Net chat room set trap for deadly baby theft


December 20, 2004 - 10:53AM

Lisa Montgomery

Lisa Montgomery
Photo: AP

A chilling exchange on an internet chat board for rat terrier owners shows how a US woman who allegedly ripped the baby out of a pregnant dog breeder set up the meeting.

Other exchanges show how the board members figured out what must have happened and pointed cops to the suspect.

The first message in the tragic chain was posted Wednesday at 4:22 p.m., by a Kansas woman calling herself Darlene Fischer, with the screen name "fischer4kids" - but who was really accused killer Lisa Montgomery, authorities have said. The note was the bait to trap victim Bobbie Jo Stinnett.

"I was recommended to you by (name withheld by the New York Daily News) and have been unable to reach you by either phone or e-mail," the message read. "Please get in touch with me soon as we are considering the purchase of one of your puppies and would like to ask you a few questions."

Stinnett replied with a cheerful message at 7.44 pm:

"Darlene, I've emailed you with the directions so we can meet. I do so hope that the email reaches you. Great chatting with you on messenger. And do look forward to chatting with you tomorrow am.

"Thanks (name withheld), and talk to you soon, Darlene!

"Have a great evening.


Montgomery had been on the chat board often, using her own name and posting photos of her own rat terrier puppies and seeking mates for her own breeding projects.

Early Friday morning, as news reports aired about the horrific baby snatching, the regulars on the Ratter Chatter site realised the victim was one of their own.

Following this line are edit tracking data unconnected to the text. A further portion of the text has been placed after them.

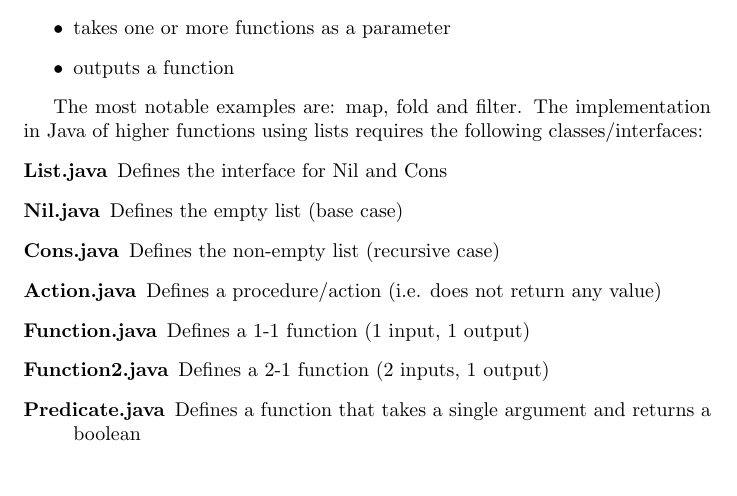
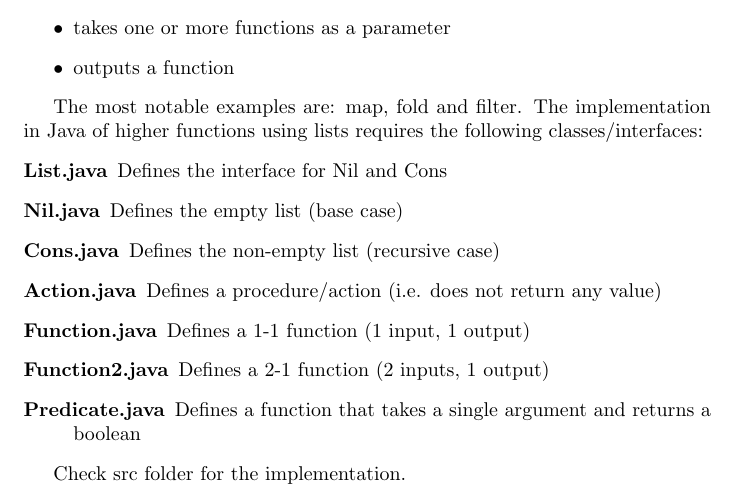
Before and after one commit to UoBCS/sw-lecture-notes, a LaTeX document (Lec2/lecture2.tex): part of the page, cut so that both start at the same text. Compiled offline with pdfLaTeX.

Commit message:
Finished lecture2.tex

```diff
--- a/Lec2/lecture2.tex
+++ b/Lec2/lecture2.tex
@@ -28,4 +28,6 @@
 		boolean
 	\end{description}
 
+	Check src folder for the implementation.
+
 \end{document}
```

And then they realized that "Darlene" would have met Bobbie Jo on the day she was killed, and that the woman had arranged the deadly meeting through their chat board.

They also recalled that both Stinnett and Montgomery had discussed their pregnancies on the chat site. Montgomery, who was not pregnant, was claiming as recently as last week that she was due in days.

"Darlene Fischer was supposed to meet her on (Thursday)," wrote one poster.

One chatter figured out that the internet address for Fischer traced back to Kansas - where the baby was eventually recovered at Montgomery's home.

By 8 am, several members had called the police with the information they had gathered.

Police said the tips and a sighting of the suspect's car led them quickly to Montgomery.

By the time it was over, the pain was palpable in the messages. "We just saw a murder plan in front of us and it makes me so sad," wrote one poster.

One woman wrote she'd just been told by the suspect that she was due to give birth the day Stinnett was killed.

"Now I'm just sick as heck ... ," the woman wrote. "If this is true ... she just posted to me not long ago that she was going to have her baby Thursday."